Check out this photo above showing an unfamiliar scene that I found on my Facebook news feed on the evening of December 3.
It shows office workers patiently waiting in line to board the train after work on a damp and depressing Monday evening.
Basically, this photo caught my eye for a few reasons.
a) I've personally encountered this sort of queues at various MRT stations very rarely and I'm always amused that they can spontaneously occur without rhyme or reason.
b) People are used to this sort of thing in places like Japan and Taiwan, not here.
c) According to the person who posted the original photo, this was taken at around 7 pm at Raffles Place MRT station.
Which we all know, can be completely chaotic with unlimited human traffic resulting in massive amounts of dry humping.
However, sensing this was a surreal scene of orderly behaviour that a lot of other people would appreciate, I re-posted the photo on my Facebook page. I added the caption "Faith in humanity restored" to show that I was heartened to see such orderliness emerge.
Because I, too, only thought that people in Singapore were ever capable of standing in line if it was to buy Happy Meals with Hello Kitty plush toys.
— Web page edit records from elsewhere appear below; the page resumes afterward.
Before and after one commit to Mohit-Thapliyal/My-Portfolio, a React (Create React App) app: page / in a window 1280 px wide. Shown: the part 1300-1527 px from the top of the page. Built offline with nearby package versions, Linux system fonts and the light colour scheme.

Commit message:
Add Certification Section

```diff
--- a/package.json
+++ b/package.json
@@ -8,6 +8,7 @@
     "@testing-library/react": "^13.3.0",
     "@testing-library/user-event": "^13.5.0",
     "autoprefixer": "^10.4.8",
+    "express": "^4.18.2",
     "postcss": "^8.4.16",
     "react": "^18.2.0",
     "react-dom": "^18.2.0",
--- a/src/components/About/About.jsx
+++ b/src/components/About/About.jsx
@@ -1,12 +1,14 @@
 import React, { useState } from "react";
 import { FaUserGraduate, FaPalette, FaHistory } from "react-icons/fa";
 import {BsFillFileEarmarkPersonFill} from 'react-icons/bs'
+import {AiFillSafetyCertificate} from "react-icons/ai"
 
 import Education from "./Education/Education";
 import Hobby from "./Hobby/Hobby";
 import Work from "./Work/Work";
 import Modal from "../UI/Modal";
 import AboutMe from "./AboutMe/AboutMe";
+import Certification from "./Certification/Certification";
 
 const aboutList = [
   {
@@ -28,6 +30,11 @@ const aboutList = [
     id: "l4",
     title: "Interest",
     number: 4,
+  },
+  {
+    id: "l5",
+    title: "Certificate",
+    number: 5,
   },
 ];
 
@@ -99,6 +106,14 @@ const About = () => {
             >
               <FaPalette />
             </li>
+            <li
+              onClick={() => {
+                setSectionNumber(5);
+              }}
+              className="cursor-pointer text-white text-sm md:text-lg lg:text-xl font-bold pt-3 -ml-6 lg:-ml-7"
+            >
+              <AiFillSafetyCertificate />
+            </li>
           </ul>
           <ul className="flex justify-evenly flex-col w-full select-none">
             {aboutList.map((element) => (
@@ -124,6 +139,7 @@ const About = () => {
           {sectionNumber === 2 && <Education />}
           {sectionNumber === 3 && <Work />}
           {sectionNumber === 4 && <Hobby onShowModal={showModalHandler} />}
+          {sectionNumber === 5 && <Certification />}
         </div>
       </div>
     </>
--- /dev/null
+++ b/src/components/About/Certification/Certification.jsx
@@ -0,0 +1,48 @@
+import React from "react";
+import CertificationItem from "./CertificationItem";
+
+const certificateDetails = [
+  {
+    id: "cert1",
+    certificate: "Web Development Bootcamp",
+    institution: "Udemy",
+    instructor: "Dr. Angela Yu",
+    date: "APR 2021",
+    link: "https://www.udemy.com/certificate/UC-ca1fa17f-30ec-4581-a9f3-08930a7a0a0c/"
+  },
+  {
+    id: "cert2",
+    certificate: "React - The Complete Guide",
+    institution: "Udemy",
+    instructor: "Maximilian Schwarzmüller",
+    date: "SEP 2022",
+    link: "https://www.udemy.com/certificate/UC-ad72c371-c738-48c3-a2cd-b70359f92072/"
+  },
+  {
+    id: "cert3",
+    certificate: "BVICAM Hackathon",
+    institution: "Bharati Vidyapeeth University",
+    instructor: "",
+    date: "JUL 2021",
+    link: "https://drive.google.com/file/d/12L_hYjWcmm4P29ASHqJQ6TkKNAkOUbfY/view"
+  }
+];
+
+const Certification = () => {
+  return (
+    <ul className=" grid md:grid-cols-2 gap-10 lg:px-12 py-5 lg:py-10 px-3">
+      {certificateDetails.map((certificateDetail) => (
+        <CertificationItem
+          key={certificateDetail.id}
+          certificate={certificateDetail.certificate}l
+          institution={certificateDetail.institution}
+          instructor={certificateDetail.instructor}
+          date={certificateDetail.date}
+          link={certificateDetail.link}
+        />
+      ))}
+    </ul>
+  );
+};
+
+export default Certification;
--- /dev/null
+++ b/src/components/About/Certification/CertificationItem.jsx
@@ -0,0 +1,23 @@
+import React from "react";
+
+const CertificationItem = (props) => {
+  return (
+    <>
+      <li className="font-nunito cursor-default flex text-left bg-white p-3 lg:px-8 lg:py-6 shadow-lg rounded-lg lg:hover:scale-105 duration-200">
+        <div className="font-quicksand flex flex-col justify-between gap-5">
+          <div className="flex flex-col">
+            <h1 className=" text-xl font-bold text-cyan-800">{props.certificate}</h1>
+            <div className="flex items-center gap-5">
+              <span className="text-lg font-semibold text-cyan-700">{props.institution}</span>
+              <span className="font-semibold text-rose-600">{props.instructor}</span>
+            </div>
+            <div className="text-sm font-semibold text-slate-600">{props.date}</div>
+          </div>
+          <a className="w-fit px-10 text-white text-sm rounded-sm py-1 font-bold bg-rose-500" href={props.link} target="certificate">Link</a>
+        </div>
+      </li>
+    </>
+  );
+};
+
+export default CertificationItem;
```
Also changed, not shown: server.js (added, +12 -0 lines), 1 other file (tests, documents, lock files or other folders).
And other people were just as impressed because the photo proved to be popular. It received more than a hundred shares in under four hours and accumulated hundreds of Likes.
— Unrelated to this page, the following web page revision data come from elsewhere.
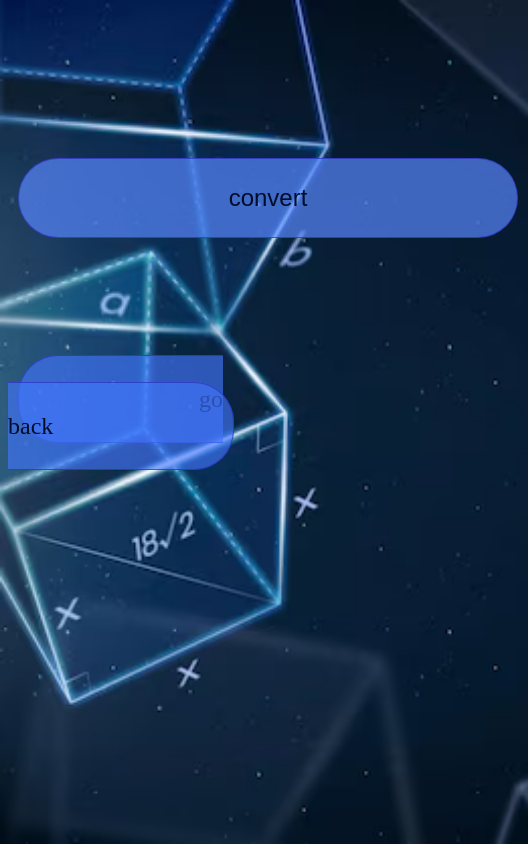
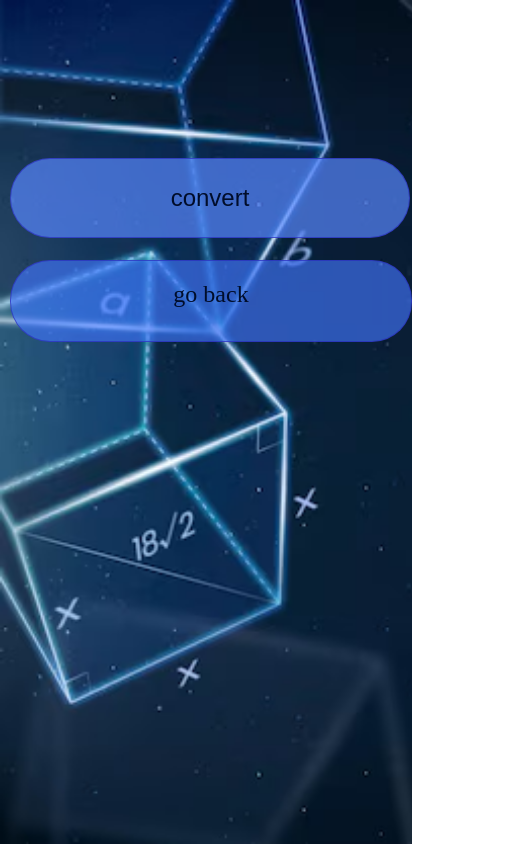
Before and after one commit to Tsotneeee/mk_uc, a plain HTML site: page pages/area/area.html in a window 390 px wide. Shown: the whole page, 528 px wide, since content can reach past the window. Drawn offline with Linux system fonts and the light colour scheme.

Commit message:
last commit

```diff
--- a/pages/area/area.css
+++ b/pages/area/area.css
@@ -4,6 +4,8 @@ body {
 }
 
 #converter {
+    position: absolute;
+    left: 500px;
     background-color: rgba(89, 136, 254, 0.695);
     border: 1px solid rgba(43, 46, 189, 0.707);
     border-radius: 40px;
@@ -21,7 +23,13 @@ body {
 }
 
 #a1 {
-    padding: 30px 180px 30px 180px;
+    position: absolute;
+    left: 500px;
+    padding-top: 20px;
+    height: 60px;
+    width: 500px;
+    text-align: center;
+    top: 250px;
     margin: 10px 20px 30px 10px;
     background-color: rgba(66, 119, 254, 0.634);
     border: 1px solid rgba(43, 46, 189, 0.707);
@@ -33,7 +41,10 @@ body {
 
 @media only screen and (max-width: 780px) {
     /* For mobile phones: */
-    [class*="mab1"] {
-        width: 20%;
+    #converter,
+    #a1 {
+        position: absolute;
+        left: 0px;
+        width: 400px;
     }
 }
--- a/pages/length/length.css
+++ b/pages/length/length.css
@@ -4,6 +4,8 @@ body {
 }
 
 #converter {
+    position: absolute;
+    left: 500px;
     background-color: rgba(89, 136, 254, 0.695);
     border: 1px solid rgba(43, 46, 189, 0.707);
     border-radius: 40px;
@@ -21,7 +23,13 @@ body {
 }
 
 #a1 {
-    padding: 30px 180px 30px 180px;
+    position: absolute;
+    left: 500px;
+    padding-top: 20px;
+    height: 60px;
+    width: 500px;
+    text-align: center;
+    top: 250px;
     margin: 10px 20px 30px 10px;
     background-color: rgba(66, 119, 254, 0.634);
     border: 1px solid rgba(43, 46, 189, 0.707);
@@ -33,7 +41,10 @@ body {
 
 @media only screen and (max-width: 780px) {
     /* For mobile phones: */
-    [class*="mab1"] {
-        width: 20%;
+    #converter,
+    #a1 {
+        position: absolute;
+        left: 0px;
+        width: 400px;
     }
 }
--- a/pages/mass/mass.css
+++ b/pages/mass/mass.css
@@ -4,6 +4,8 @@ body {
 }
 
 #converter {
+    position: absolute;
+    left: 500px;
     background-color: rgba(89, 136, 254, 0.695);
     border: 1px solid rgba(43, 46, 189, 0.707);
     border-radius: 40px;
@@ -21,7 +23,13 @@ body {
 }
 
 #a1 {
-    padding: 30px 180px 30px 180px;
+    position: absolute;
+    left: 500px;
+    padding-top: 20px;
+    height: 60px;
+    width: 500px;
+    text-align: center;
+    top: 250px;
     margin: 10px 20px 30px 10px;
     background-color: rgba(66, 119, 254, 0.634);
     border: 1px solid rgba(43, 46, 189, 0.707);
@@ -31,9 +39,13 @@ body {
     font-size: x-large;
 }
 
+
 @media only screen and (max-width: 780px) {
     /* For mobile phones: */
-    [class*="mab1"] {
-        width: 20%;
+    #converter,
+    #a1 {
+        position: absolute;
+        left: 0px;
+        width: 400px;
     }
 }
--- a/pages/time/time.css
+++ b/pages/time/time.css
@@ -4,6 +4,8 @@ body {
 }
 
 #converter {
+    position: absolute;
+    left: 500px;
     background-color: rgba(89, 136, 254, 0.695);
     border: 1px solid rgba(43, 46, 189, 0.707);
     border-radius: 40px;
@@ -13,8 +15,6 @@ body {
     margin: 150px 10px 40px 10px;
     font-size: x-large;
     transition: ease-out,50ms;
-
-
 }
 
 #converter:hover {
@@ -24,7 +24,11 @@ body {
 
 #a1 {
     position: absolute;
-    padding: 30px 180px 30px 180px;
+    left: 500px;
+    padding-top: 20px;
+    height: 60px;
+    width: 500px;
+    text-align: center;
     top: 250px;
     margin: 10px 20px 30px 10px;
     background-color: rgba(66, 119, 254, 0.634);
@@ -37,7 +41,10 @@ body {
 
 @media only screen and (max-width: 780px) {
     /* For mobile phones: */
-    [class*="mab1"] {
-        width: 20%;
+    #converter,
+    #a1 {
+        position: absolute;
+        left: 0px;
+        width: 400px;
     }
 }
```
Also changed, not shown: style.css (+14 -3 lines).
Half the responses were positive:
"Hope to see more of these!"
"Happens at Circle Line too!"
And the other half of responses were made by people who were spoiling for a fight.
I shall highlight the gist of what they wrote.
1. They can see things that are not there:
"There is a queue because there are no foreigners to ruin it!"
2. They can point out all the flaws:
"Look! This one long queue will stretch all the way to the opposite platform and prevent people from coming out from the other train!"
3. Everything is a show:
"Once the train door opens, everyone will rush in regardless whether there is a queue!"
4. The government is behind it:
"Must be the gahmen ask the new CEO to send more staff to the station to police the commuters!"
5. A Cabinet Minister must be paying a visit:
"All wayang one lah!"
Conclusion? I am deeply disappointed with the lengths that some people will go just to be a complete wet blanket and relieve themselves on everything.
Because as I am the granddaddy of cynicism and sarcasm, I feel that they should up the ante as they are still not cynical and sarcastic enough.
Belmont Lay is the editor of New Nation. He is the third best freelance writer in Singapore.